Humans together. Not sitting on the other side of Slack or email, but together. Doing what humans do best: gathering context, arguing, listening, debating, whiteboarding, arguing some more, and eventually arriving at the informed decision. Maybe.
Is a meeting the right solution to your particular decision? I get that it’s our default power move, but do you really need a meeting? There appears to be a new tool or service launched every week designed for Distributed teams. Is there a different approach to getting to your decision that doesn’t involve a meeting? No? Ok…
Much of the leadership work I’ve done around Distributed teams are not resolving concerns about how the audio/visual works in a meeting; it’s how a Distributed team feels treated by Headquarters. It’s never one thing, it’s a long list of grievances that combine into an erroneous, but the very real perception that a Distributed team is somehow less important.
Much of the above advice is tactical. Simple acts to facilitate better communication, but the combination of all the advice supports a broader goal: by making sure every human in the meeting has equal access to the communication and the context, we send a clear message that being Distributed doesn’t matter. There is no measurable difference if you are in the Host room or Distributed.
- Disclaimer. For this article, I am using a distributed team scenario where there is a headquarters. There is a base of operations that contains a good chunk of the humans. There is a version of distributed where everyone in the company is distributed around the world. That is super interesting, but I’ve never experienced it. There’s a chance that the advice in this article is useful in all distributed, but buyer beware. ↩
- And there are distinct advantages, too. ↩
- Think about how much you’re paying the team and then think about how much it costs you to have them inefficiently communicate with each other on crappy infrastructure. ↩

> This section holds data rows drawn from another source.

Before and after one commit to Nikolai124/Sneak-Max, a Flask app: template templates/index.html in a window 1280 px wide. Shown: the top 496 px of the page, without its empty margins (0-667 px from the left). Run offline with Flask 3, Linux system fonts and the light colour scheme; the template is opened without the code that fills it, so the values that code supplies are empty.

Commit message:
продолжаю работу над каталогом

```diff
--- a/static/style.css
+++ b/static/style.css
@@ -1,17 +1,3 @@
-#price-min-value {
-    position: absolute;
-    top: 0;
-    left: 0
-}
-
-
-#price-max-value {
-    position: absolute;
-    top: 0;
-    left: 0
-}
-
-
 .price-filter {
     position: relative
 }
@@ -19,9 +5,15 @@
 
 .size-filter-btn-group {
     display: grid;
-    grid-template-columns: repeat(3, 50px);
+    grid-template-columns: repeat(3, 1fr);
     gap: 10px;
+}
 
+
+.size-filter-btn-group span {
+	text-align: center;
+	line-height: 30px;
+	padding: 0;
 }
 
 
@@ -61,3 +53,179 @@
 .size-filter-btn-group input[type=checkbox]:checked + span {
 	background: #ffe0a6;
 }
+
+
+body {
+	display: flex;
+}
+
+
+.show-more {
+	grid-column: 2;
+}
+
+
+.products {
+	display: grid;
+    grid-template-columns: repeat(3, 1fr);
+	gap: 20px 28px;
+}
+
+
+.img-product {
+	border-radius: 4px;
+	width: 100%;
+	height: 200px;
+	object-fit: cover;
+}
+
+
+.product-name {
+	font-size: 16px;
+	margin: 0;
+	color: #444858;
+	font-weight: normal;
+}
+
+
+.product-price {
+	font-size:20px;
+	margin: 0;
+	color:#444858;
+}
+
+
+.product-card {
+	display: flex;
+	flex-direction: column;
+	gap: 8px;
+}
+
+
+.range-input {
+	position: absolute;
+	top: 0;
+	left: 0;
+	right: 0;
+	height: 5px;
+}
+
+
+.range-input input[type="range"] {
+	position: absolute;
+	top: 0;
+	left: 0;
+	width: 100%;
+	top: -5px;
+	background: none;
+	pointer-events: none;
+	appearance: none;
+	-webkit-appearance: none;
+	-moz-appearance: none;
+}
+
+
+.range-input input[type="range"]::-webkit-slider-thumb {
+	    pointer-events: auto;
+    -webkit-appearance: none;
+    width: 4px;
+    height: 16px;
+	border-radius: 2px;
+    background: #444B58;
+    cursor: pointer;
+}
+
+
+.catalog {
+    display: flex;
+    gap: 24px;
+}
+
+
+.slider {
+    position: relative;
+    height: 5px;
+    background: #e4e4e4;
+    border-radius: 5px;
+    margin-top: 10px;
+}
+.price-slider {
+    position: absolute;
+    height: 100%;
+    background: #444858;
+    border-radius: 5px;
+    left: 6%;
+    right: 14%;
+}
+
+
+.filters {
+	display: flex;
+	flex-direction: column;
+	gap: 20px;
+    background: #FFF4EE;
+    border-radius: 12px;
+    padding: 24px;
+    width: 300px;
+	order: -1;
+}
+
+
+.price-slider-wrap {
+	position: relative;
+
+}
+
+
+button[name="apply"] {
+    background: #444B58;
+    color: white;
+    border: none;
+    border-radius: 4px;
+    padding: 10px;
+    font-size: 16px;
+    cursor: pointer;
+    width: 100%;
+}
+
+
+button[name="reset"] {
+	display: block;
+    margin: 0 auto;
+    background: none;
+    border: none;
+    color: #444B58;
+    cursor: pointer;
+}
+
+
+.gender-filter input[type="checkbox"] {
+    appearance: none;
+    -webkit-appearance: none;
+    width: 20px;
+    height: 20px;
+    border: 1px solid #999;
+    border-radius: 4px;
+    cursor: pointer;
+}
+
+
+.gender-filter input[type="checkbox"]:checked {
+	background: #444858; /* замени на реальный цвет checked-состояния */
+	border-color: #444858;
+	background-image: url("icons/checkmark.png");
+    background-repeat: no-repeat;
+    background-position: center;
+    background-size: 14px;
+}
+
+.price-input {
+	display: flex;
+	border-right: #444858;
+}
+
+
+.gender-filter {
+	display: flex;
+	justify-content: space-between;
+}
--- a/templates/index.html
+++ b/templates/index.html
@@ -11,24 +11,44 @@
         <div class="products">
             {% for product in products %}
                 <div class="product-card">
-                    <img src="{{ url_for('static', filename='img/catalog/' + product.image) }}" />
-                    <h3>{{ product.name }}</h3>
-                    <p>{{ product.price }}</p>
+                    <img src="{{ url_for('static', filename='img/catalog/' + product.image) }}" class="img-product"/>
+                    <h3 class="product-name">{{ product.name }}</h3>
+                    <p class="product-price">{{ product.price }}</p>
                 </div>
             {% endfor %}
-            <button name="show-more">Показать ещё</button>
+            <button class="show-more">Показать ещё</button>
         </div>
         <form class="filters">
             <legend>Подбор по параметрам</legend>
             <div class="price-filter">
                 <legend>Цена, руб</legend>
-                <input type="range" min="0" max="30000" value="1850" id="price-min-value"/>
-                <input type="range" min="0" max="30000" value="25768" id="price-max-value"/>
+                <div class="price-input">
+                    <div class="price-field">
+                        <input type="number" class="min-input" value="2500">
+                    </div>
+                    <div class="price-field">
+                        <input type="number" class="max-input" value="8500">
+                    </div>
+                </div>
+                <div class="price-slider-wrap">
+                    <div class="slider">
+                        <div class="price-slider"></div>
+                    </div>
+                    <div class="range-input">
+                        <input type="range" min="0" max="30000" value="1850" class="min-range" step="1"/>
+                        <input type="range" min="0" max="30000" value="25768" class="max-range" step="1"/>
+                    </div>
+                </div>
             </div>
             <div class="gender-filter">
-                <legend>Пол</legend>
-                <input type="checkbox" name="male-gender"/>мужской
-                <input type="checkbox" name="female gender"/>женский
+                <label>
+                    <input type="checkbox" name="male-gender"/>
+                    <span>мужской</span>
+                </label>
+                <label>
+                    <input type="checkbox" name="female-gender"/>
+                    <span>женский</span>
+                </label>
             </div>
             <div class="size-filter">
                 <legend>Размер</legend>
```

- I’m confident I missed essential tips and tricks. Comment on this post, or join the Rands Leadership Slack and join #remote-work channel. No, I didn’t name it. ↩